Lance Armstrong, the George W. Bush of Sports

USADA's report confirmed our worst suspicions about cycling's self-appointed king, finally marking the end of a long era of lying and arrogance.

(AP Photo/Peter Dejong, File)

The next thing you know, we'll find out he never even really had cancer. Short of that, it beats me what new revelation anyone would need to confirm the verdict Chicago Tribune sportswriter Phil Hersh delivered recently on CNN: "You can push Marion Jones and Barry Bonds and Roger Clemens and Rosie Ruiz aside. Lance Armstrong is the greatest fraud in the history of sports."

NOLA Contendere

Treme's viewers may be dwindling in its third season, but this New Orleans resident still finds more than enough to like in a show that keeps finding new ways to love its milieu.

(AP Photo/Joe Giblin)

Take it from me that being a New Orleanian hasn't been all beer nuts and candy this autumn. On October 1, despite screeches of futile outrage from us peons and crustier protests by civic leaders that ended in Burghers of Calais-style woebegoneness, the Times-Picayune shrank on schedule to three editions per week, leading one wag to dub the reduced version the Times-Methadone and forcing many to the back-alley indignity of resorting to the Baton Rouge Advocate for their old-school daily fix. Our vaunted (and reviled) football team is 1-4 going into its bye week, making the huzzahs for Drew Brees's ongoing string of broken records sound increasingly like, well, broken records.

Adding insult to injury, nobody outside the city limits likes Treme anymore. That's an exaggeration, of course. But in some pop-cult wheelhouses, the mere continued existence of David Simon's NOLA-set drama has become cause for derision. Seduced away by Mad Men and Breaking Bad's trashier appeal—kidding, kidding, and yet not—the Emmys haven't been kind, with just two nominations for Treme's first season and bupkus from then on. Since the 2010 premiere, viewership has dwindled by roughly half, settling in at some 500,000 diehards: pretty piss-poor numbers, even by cable standards. Forgive me if it sometimes feels as if around 250,000 of them live within a 10-mile radius of me.

B Is for Bad Moderator

(AP Photo/Matt Sayles, File)

All spinning aside—and if I read the term "rope-a-dope" one more time, I may lose it—Wednesday's debate was a bummer for Obama's partisans and a lift for Mitt Romney's. But let's not slight the night's one great contribution to American unity. Who among us can forget the thrill of realizing we were all fed up with Jim Lehrer? From blue, red, and even purple throats alike, a roar of "Put a sock in it, you dweeb" rang through the land.

When the Fringe Shapes the Center

During the AIDS crisis, ACT UP's radicalism forced more mainstream gay-rights groups to step up their game.

(AP Photo/Tim Clary, File)

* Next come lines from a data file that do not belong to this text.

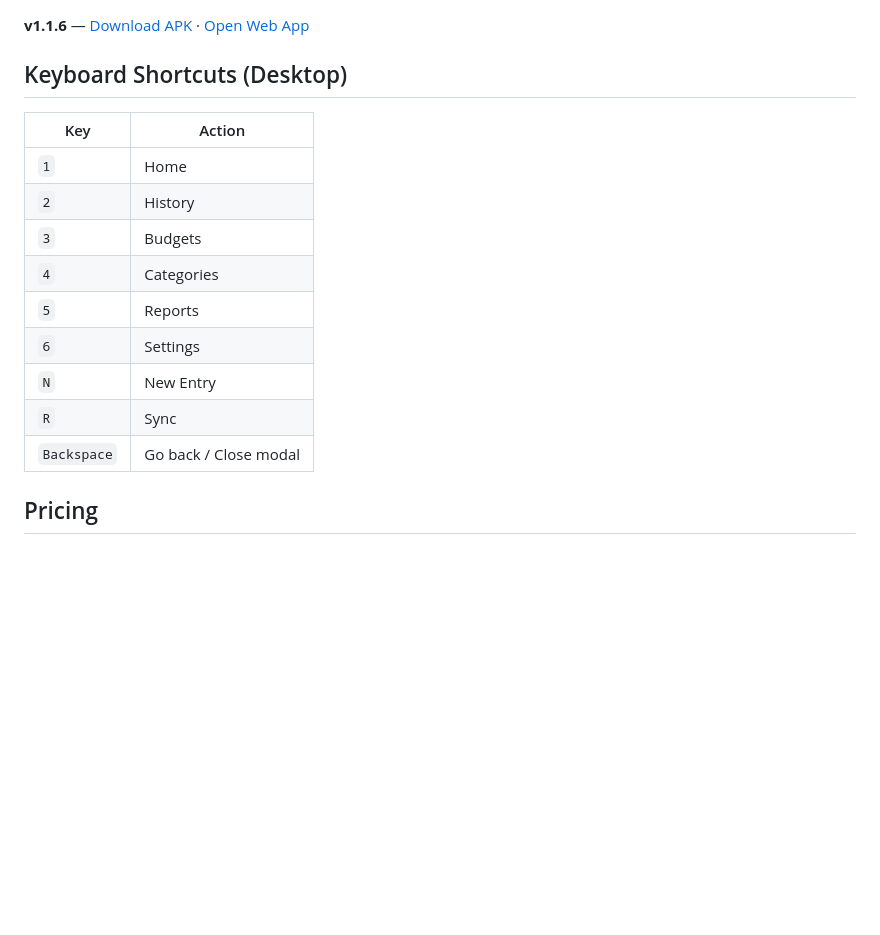
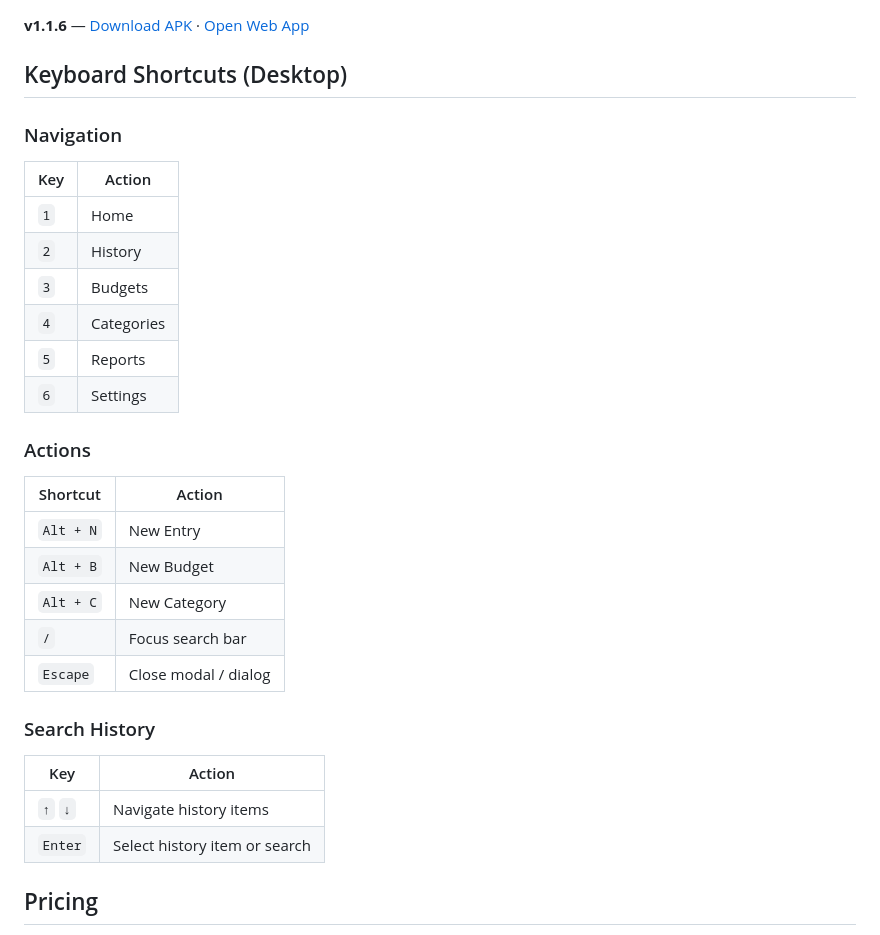
Before and after one commit to AungThuMyint/SuMal, a Markdown page: README.md, the part around the change. Drawn GitHub-style; blank space fills up the shorter version.

Commit message:
docs: expand keyboard shortcuts with detailed descriptions

```diff
--- a/README.md
+++ b/README.md
@@ -54,6 +54,8 @@ A public, fast money manager for tracking **income, expenses and savings**. Buil
 
 ## Keyboard Shortcuts (Desktop)
 
+### Navigation
+
 | Key | Action |
 | --- | ------ |
 | `1` | Home |
@@ -62,9 +64,23 @@ A public, fast money manager for tracking **income, expenses and savings**. Buil
 | `4` | Categories |
 | `5` | Reports |
 | `6` | Settings |
-| `N` | New Entry |
-| `R` | Sync |
-| `Backspace` | Go back / Close modal |
+
+### Actions
+
+| Shortcut | Action |
+| -------- | ------ |
+| `Alt + N` | New Entry |
+| `Alt + B` | New Budget |
+| `Alt + C` | New Category |
+| `/` | Focus search bar |
+| `Escape` | Close modal / dialog |
+
+### Search History
+
+| Key | Action |
+| --- | ------ |
+| `↑` `↓` | Navigate history items |
+| `Enter` | Select history item or search |
 
 ## Pricing
 
```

Starting with my inability to believe Mitch McConnell isn't one of Disney's talking teapots gone rogue, there are plenty of good reasons I don't and shouldn't run the zoo. But if I did, How To Survive A Plague would be mandatory viewing for Occupy Wall Streeters. First-time director David France's new documentary about the 1987-'93 glory years of ACT UP—aka AIDS Coalition To Unleash Power, in case you've forgotten—is a wrenching remembrance of a gay holocaust that's already dimmer than it should be in our memory. The movie is also an exhilarating portrait of human beings discovering what they're capable of in a crisis.  But above all, it's the story of how a never too numerous band of obstreperous activists successfully changed public policy.

On that count, France may gild the lily somewhat. Left out is the groundwork laid from 1982 on by the pioneer AIDS lobby, Gay Men's Health Crisis—co-founded by playwright and veteran thorn in complacency's side Larry Kramer, who moved on to  help birth ACT UP once the GMHC proved too apolitical for him.  The omission slights how ACT UP's radical bent ended up repositioning other pressure groups as the mainstream version of AIDS-era gay activism, an invaluable lesson in how defining the fringe can help redefine the center.